Aunt Helen was awake for a while, and was sort of in and out of lucidity. She’s really struggling to speak, but occasionally manages to find the words and force them out. She asked Kay if there were any boys she liked, to which Kay replied, “No. Boys all have cooties.” I’m never really sure how serious she is when she says that, but it’s funny coming from her, and Aunt Helen thought so. She even laughed a little bit.
Going to visit gets harder each time for me. Each visit brings us one day closer to a trip to the ladies’ department at J.C. Penney’s. I’ve mentioned my promise to Aunt Helen before, that I would wear a red party dress and matching pumps to her funeral.
Aunt Helen doesn’t want a bunch of mourners at her funeral, she wants a party. She wants her life to be celebrated, rather than mourned for its loss. She once told me that she didn’t want people to wear black, but rather to put on their best red party dress. She specifically wants red, because when she was young her mother scolded her once for
wearing a red dress to church bringing my young cousin to a funeral wearing a red dress. Red was the color for whores, my grandmother told her. Aunt Helen has a defiant streak, I suppose.
That’s when I told her I would do just that. I would go out and buy myself a red party dress and matching pumps. I promised to wear them to her funeral. I was half-joking. She was not.
While I’m fairly certain that a party’s going to be impossible, I’ll do the best I can for her and wear the dress and pumps.
I guess it’s one thing to promise such things in the abstract, another thing entirely to look that promise right in the eye as her trip to California draws near, far too quickly and far too soon. Still, I fully intend to keep my promise to her. I imagine it will cause quite a ruckus, but I made that promise, and Aunt Helen, even now, hasn’t forgotten it.
It’s not that I don’t want to wear the dress, really. It’s not even the prospect of shaving my very hairy legs. It wouldn’t be the first time for either of those occurrences, but I won’t get into that just now. What’s killing me is of course that I don’t want to face the occasion of having to wear the dress.
When I was nearly incapable of staying any longer for fear of a major melt-down in front of my daughter, Aunt Helen told us we needed to leave because she had to go to the bathroom. As I left, I smiled as best I could, and told her to get better because I wasn’t ready to go buy a red dress. I wasn’t sure whether she would get what I was getting at.

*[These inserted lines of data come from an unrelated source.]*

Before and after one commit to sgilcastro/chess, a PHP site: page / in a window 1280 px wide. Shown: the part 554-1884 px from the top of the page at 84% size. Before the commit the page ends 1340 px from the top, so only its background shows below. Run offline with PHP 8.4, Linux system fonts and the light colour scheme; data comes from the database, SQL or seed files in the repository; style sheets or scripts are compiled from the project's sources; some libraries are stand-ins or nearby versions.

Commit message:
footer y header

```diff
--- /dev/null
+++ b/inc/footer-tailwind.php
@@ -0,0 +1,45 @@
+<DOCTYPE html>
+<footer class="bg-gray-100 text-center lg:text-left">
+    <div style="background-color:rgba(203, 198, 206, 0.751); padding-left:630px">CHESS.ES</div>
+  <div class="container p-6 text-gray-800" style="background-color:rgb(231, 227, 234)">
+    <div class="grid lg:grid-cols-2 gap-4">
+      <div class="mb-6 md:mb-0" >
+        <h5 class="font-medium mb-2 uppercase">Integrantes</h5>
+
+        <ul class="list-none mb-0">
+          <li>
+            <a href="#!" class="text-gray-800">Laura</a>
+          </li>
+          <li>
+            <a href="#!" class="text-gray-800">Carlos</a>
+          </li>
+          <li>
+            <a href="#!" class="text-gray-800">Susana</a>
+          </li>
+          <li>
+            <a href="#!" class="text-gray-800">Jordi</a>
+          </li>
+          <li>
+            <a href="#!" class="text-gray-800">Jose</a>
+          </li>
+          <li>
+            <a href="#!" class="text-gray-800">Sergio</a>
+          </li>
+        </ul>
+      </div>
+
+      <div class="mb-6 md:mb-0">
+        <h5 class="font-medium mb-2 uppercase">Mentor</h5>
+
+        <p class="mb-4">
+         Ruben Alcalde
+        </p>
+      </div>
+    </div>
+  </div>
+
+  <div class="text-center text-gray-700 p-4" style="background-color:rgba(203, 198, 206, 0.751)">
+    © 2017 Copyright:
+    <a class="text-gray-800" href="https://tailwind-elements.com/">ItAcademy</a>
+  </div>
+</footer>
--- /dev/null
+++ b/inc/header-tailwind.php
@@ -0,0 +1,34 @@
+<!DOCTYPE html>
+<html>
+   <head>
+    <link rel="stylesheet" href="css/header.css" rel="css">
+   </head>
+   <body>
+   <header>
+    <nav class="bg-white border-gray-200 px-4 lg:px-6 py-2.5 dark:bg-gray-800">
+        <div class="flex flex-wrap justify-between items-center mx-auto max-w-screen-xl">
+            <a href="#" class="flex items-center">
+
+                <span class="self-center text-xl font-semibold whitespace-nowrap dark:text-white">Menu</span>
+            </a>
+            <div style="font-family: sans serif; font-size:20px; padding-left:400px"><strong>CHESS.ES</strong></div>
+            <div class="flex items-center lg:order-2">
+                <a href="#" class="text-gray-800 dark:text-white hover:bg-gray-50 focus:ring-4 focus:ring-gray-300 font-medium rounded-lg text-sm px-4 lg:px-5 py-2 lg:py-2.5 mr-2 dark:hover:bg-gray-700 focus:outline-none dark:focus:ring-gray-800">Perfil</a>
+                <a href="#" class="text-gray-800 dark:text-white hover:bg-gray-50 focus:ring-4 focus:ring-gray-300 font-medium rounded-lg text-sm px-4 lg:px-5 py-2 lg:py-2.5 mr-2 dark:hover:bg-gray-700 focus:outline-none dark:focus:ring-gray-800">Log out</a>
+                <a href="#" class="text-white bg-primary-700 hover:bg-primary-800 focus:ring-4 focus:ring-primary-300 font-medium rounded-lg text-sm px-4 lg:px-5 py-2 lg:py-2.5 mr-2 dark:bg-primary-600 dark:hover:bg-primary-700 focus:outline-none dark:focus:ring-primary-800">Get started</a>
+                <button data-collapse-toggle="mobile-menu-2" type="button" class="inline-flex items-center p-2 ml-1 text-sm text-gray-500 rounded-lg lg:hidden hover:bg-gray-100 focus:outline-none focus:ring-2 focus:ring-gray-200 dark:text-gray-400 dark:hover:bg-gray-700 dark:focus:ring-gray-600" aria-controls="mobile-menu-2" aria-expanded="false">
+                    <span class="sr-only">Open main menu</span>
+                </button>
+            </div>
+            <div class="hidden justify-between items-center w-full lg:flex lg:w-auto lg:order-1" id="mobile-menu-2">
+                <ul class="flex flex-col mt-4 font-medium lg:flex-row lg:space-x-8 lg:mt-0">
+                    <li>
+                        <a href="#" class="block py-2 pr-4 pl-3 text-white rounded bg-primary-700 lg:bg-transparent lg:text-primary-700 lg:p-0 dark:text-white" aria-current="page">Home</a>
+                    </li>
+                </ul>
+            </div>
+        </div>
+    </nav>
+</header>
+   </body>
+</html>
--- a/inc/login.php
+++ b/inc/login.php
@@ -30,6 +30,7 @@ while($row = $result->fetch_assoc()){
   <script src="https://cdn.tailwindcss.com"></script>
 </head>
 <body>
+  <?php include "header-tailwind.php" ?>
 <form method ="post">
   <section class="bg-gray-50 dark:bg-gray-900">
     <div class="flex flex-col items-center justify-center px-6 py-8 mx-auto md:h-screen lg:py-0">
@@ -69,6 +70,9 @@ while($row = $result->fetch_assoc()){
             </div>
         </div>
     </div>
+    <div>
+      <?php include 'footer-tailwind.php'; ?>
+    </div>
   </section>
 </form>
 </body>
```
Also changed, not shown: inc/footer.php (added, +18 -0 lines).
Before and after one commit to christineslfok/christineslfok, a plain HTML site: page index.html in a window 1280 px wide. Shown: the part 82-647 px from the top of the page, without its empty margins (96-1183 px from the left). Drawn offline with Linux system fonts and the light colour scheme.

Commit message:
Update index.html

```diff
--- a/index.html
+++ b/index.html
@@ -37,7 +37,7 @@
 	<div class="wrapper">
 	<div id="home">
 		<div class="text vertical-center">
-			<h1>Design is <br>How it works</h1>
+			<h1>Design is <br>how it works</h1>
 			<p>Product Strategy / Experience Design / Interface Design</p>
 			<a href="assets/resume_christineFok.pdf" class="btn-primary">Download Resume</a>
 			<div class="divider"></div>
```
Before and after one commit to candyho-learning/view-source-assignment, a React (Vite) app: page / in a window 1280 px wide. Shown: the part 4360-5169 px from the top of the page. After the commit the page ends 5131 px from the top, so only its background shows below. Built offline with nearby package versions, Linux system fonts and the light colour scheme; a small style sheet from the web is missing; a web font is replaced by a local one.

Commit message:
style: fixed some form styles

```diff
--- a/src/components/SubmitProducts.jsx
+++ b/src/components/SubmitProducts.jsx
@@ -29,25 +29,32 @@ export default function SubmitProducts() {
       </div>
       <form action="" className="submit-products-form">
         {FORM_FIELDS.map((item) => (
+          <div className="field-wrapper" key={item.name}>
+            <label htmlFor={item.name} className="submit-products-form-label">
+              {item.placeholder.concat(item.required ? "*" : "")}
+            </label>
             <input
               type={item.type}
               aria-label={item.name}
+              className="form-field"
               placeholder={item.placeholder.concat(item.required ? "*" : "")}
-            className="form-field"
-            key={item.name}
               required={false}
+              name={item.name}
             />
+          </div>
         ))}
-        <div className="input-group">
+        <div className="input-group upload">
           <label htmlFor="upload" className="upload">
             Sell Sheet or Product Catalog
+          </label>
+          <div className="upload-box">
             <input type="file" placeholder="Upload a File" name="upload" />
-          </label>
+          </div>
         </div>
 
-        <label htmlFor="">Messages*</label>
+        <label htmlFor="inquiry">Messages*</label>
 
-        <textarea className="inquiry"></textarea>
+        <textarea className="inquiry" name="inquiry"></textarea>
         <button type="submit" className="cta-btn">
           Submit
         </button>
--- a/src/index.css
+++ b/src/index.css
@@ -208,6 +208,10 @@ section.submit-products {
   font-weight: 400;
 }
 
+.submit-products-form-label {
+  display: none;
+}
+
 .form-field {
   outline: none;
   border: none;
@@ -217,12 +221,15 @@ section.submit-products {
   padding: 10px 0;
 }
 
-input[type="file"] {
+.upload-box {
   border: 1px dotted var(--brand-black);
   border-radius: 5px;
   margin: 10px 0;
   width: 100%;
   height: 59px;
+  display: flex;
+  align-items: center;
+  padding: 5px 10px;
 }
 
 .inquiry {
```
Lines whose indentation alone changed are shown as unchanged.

She smiled. She laughed. She spoke.
“You better go get the dress. It’s time.”